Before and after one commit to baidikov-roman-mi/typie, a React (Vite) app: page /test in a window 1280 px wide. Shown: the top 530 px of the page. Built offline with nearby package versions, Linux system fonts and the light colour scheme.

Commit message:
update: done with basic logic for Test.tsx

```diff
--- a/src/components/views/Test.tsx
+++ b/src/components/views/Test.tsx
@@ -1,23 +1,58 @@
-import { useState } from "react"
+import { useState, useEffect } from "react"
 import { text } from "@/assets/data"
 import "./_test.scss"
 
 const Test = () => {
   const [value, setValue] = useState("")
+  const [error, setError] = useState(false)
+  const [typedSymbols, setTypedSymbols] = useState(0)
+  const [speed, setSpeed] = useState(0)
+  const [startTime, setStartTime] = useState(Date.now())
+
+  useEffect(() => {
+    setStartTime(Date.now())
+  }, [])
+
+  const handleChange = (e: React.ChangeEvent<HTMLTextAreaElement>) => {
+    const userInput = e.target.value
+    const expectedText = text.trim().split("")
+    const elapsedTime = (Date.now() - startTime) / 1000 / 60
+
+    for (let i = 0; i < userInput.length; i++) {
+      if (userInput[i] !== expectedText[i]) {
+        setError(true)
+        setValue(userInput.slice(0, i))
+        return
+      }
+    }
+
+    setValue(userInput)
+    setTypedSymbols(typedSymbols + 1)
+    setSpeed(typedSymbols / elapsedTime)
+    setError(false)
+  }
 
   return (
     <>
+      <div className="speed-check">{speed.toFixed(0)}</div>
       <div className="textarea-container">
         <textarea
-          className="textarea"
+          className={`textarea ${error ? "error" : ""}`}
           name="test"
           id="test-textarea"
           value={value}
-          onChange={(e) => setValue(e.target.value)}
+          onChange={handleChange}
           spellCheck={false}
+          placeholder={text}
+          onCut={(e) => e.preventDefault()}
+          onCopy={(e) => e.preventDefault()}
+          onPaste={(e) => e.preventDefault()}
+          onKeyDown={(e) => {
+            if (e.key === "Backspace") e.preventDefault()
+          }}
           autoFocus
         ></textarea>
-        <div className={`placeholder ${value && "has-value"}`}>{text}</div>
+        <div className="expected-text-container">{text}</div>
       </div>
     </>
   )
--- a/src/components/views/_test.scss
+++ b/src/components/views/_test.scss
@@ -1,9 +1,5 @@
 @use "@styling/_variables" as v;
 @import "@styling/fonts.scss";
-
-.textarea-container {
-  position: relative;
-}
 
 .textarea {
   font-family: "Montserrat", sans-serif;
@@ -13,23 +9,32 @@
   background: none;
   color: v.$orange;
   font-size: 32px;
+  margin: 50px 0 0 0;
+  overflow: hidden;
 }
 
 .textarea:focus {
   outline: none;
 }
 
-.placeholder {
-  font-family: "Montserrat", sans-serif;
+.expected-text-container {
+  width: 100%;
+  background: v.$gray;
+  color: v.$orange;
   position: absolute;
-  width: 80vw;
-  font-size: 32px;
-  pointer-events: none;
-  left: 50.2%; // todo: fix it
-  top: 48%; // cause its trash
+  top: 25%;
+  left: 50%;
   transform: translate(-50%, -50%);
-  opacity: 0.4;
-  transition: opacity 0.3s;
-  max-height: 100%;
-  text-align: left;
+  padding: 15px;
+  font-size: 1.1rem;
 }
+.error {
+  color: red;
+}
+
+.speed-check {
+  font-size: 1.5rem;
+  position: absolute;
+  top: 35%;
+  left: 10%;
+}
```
--- --- ---
- **Prompt**
Copy out each line of the records where the string "expectedText" appears.

- **Written response**
+    const expectedText = text.trim().split("")
+      if (userInput[i] !== expectedText[i]) {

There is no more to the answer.